ANTHON, Iowa (KCAU) — You might’ve heard about Japanese Kobe beef, or Wagyu, but right here in Siouxland, the Feddersens in Anthon, Iowa are growing the best tasting Wagyu beef in the United States.
It starts every day around 6 A.M.
“You want 3/4 of the animals to come up. Walk up to the bunk and eat, we don’t want them to rush and pile up. Go up, check the pens, make sure every animal is walking. Makes sure there’s water in the water tank. And then make sure the bunk’s completely empty. Clean water makes them consume more. If you don’t have clean water, you’ll see the consumption on their feed go down,” said Brad Feddersen, of Feddersen USA Wagyu.
It’s the attention to detail and making sure the feeding process is at the same time, in the same way, every day that makes these cows so happy and healthy.
“Consistency is probably the number one thing for any animal. Same time, every day. No matter if it rains, snows … if it snows, you better get up and move the snow. Doesn’t matter if it’s 3 o’clock in the morning. Make sure the snow is moved. Get those cattle fed at 6 or 7 o’clock,” said Fedderson.
Brad and Shawna Feddersen said it isn’t easy balancing work, life on the farm, and raising their two children, who also enjoy helping out.
“It’s a hard thing to do because you want to be able to provide your family with the tangible things, that don’t mean anything. But you want them to have a good life. And it’s a hard balance. It’s good to have your kids, and then take care of that farm.” said Brad Fedderson.
Last month, their Wagyu ribeye took home the national title of grand reserve champion in the triple crown steak challenge. Their product won best taste, tenderness, and health benefits.
“With Wagyu, you hear a lot of talk about marbling. That’s the intermuscular fat. And you can see the little lines. They kind of judge it and grade it on the color of the fat. The whiter, the better. And the fineness of the marble, versus bigger chunks. This is a good example of really fine marbling, high quality. And all those things lend to tenderness and taste,” said Shawna Feddersen.
The family said growing an award-winning product all starts with having a relaxed cow in the field. There are hundreds of cattle feeders across the state of Iowa but here at Feddersen’s, the key to keeping their cows relaxed and happy is these horses.
“Using horses, they’ll come right up to the horse, you can walk them in, they’re not running. On foot, or on a four-wheeler, it gets them amped up. So it’s another expense you have with Wagyu’s … with the horse, and tack … it’s not cheap. But if you want to maintain the quality of meat you’re getting … that’s why we’re hitting the goals we’re hitting,” said Brad Feddersen.
And if you’re thinking, why would a family farm in Anthon be inspired to break into the national Wagyu beef market, Brad Feddersen asks: why not?

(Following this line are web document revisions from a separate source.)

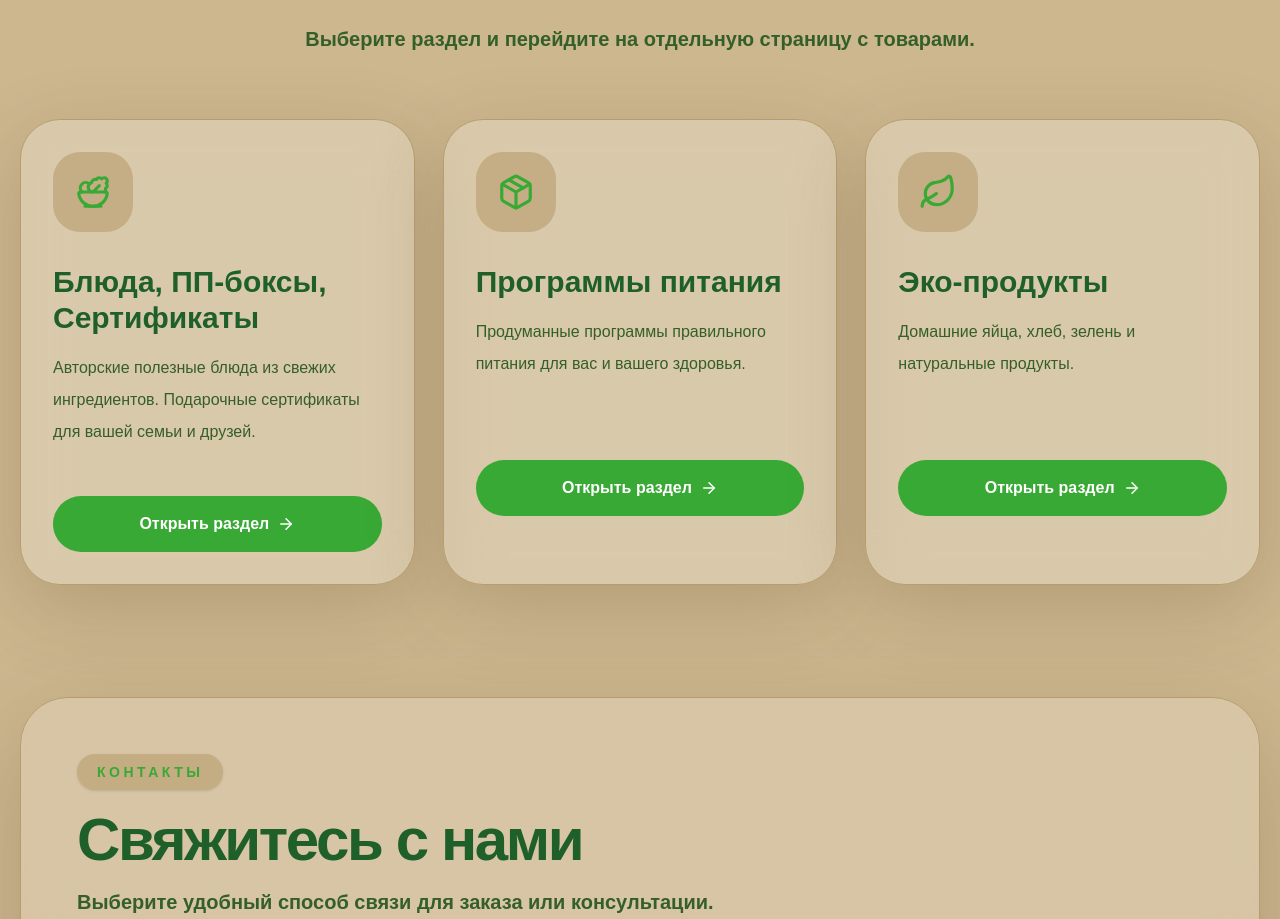
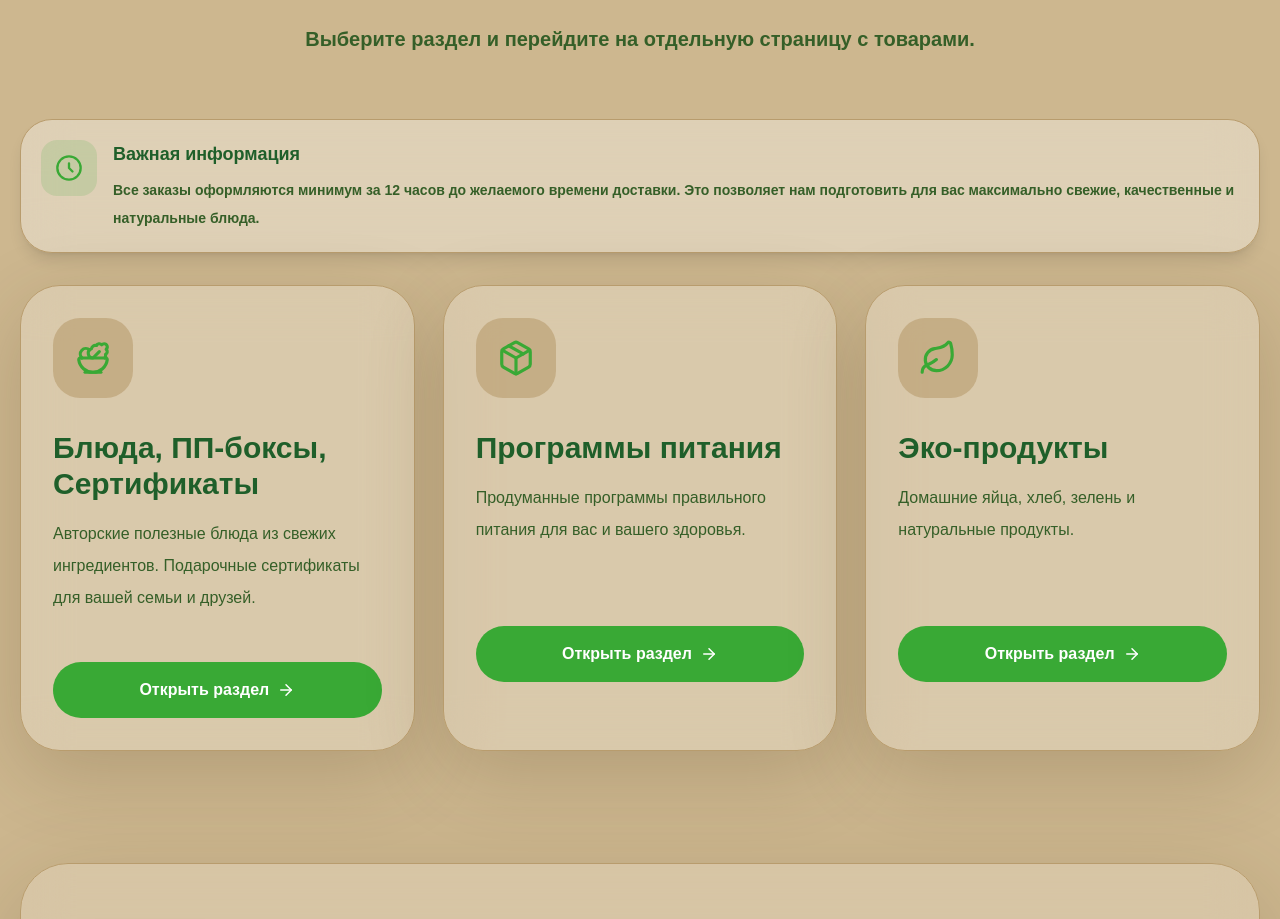
Before and after one commit to NXSTYone/shpinat, a Next.js app: page / in a window 1280 px wide. Shown: the part 1347-2266 px from the top of the page. Built offline with nearby package versions, Linux system fonts and the light colour scheme.

Commit message:
add order time notice

```diff
--- a/src/app/page.tsx
+++ b/src/app/page.tsx
@@ -251,6 +251,39 @@ export default function Home() {
           </p>
         </div>
 
+        <div className="mb-8 rounded-[2rem] border border-[#b89c6d] bg-white/35 p-5 shadow-lg backdrop-blur-xl">
+  <div className="flex items-start gap-4">
+    <div className="flex h-14 w-14 shrink-0 items-center justify-center rounded-2xl bg-[#39A935]/15">
+      <svg
+        xmlns="http://www.w3.org/2000/svg"
+        width="28"
+        height="28"
+        viewBox="0 0 24 24"
+        fill="none"
+        stroke="#39A935"
+        strokeWidth="2"
+        strokeLinecap="round"
+        strokeLinejoin="round"
+      >
+        <path d="M12 8v4l3 3" />
+        <circle cx="12" cy="12" r="10" />
+      </svg>
+    </div>
+
+    <div>
+      <h3 className="text-lg font-black text-[#1f5f2a]">
+        Важная информация
+      </h3>
+
+      <p className="mt-2 text-sm font-semibold leading-7 text-[#355f28]">
+        Все заказы оформляются минимум за 12 часов до желаемого времени
+        доставки. Это позволяет нам подготовить для вас максимально свежие,
+        качественные и натуральные блюда.
+      </p>
+    </div>
+  </div>
+</div>
+
         <div className="grid gap-7 md:grid-cols-3">
           {menuSections.map((item) => {
             const Icon = item.icon;
```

“They go, ‘Iowa, Wagyu, from Iowa?’ I go, ‘Where else is it gonna come from?’ We’ve got the best grain here, the best hay. We’ve got the distilleries.” said Feddersen “I’m proud to produce it right here. These guys really don’t know what they’re getting.”
Because before the pandemic, Brad said his cows were fetching thousands of dollars each, with the cuts of steak selling for more than $100 at restaurantsIn cities like New York and Los Angeles.

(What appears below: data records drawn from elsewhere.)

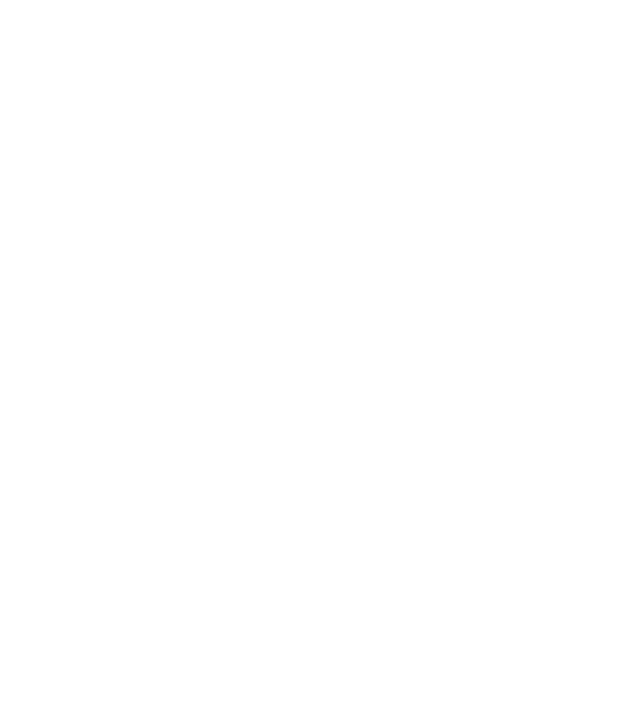
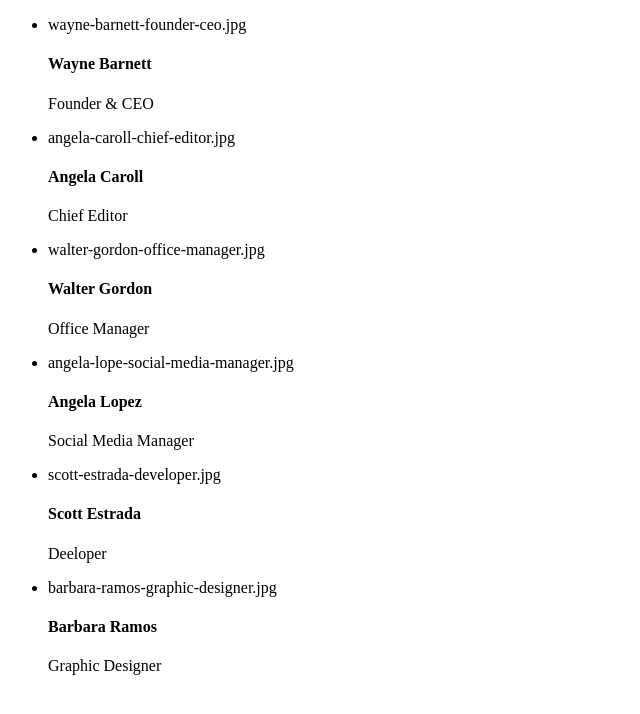
Before and after one commit to AlessandroPalumboDev/js-our-team, a plain HTML site: page index.html in a window 1280 px wide. Shown: the whole page, without its empty margins (0-640 px from the left). Drawn offline with Linux system fonts and the light colour scheme.

Commit message:
[UPD] Milestone 2

```diff
--- a/css/style.css
+++ b/css/style.css
@@ -1,5 +1,5 @@
-*{
+/* *{
     margin: 0;
     padding: 0;
     box-sizing: border-box;
-}
+}  */
--- a/index.html
+++ b/index.html
@@ -7,6 +7,7 @@
     <link rel="stylesheet" href="./css/style.css">
 </head>
 <body>
+    <ul class="lista"></ul>
 
     <script src="./js/main.js"></script>
 </body>
--- a/js/main.js
+++ b/js/main.js
@@ -54,3 +54,41 @@ for (let i = 0; i < team.length; i++) {
     console.log(team[i].ruolo);
     console.log(team[i].foto);
 };
+
+
+// MILESTONE 2
+
+// Definisco la variabile della lista nel file js
+const lista = document.querySelector('ul');
+
+// Creo un ciclo per la stampa in pagina
+for (let i = 0; i < team.length; i++) {
+
+    // definisco variabile oggetto
+    const currentObj = team[i];
+
+
+    // definisco variabile li creando l'elemento html
+    const li = document.createElement('li');
+
+
+    // definisco variabile dell'immagine creando l'elemento html( un paragrafo perchè è momentaneamente una stringa)
+    const fotoOut = document.createElement('p');
+    // definisco variabile del nome creando l'elemento html h4
+    const nomeOut = document.createElement('h4');
+    // definisco variabile del nome creando l'elemento html p
+    const ruoloOut = document.createElement('p');
+
+
+    // appendo la stringa dell'immagine alla suo elemento html
+    fotoOut.append(currentObj.foto);
+    // appendo ad h4 la chiave nome dell'oggetto
+    nomeOut.append(currentObj.nome);
+    // appendo a p la chiave ruolo dell'oggetto
+    ruoloOut.append(currentObj.ruolo);
+
+    // appendo ad li le variabili dei tre elementi html
+    li.append(fotoOut, nomeOut, ruoloOut);
+    // appendo alla lista li
+    lista.append(li);
+};
```
Also changed, not shown: 1 other file.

“So the cattle were leaving. We sold them as live cattle to a buyer. And then they went off to restaurants in big cities. And so we had a load go out in January, a load go out in February. We were all excited. After two years of taking care of them, it was happening. We’re finally getting some money back. Yay. And then COVID hit. And all the restaurants closed. So no more buying cattle. So Brad’s like, “What are we going to do?”We’re feeding them every day, this isn’t like a shoe you can put on the shelf,” said Shawna Feddersen.
So they went online.
Shawna works full time for Acer, formerly Gateway Computers, so the internet was no stranger to her, but she said diving into the world of website building, marketing and online sales was no easy task.
But they say it’s paid off, and in addition to selling their product online and shipping across the country, the family is now selling their product directly to Siouxlanders.
“For the holidays, the Sioux City Downtown Partners put together a Small Business Market on Saturdays, where businesses are letting small businesses like us use their space,” said Shawna Feddersen
So if you’d like to check out Feddersen USA Wagyu, along with other local small businesses, they’ll be at 310 Virginia street on the Saturdays between now and Christmas, from 10 a.m. to 2 p.m.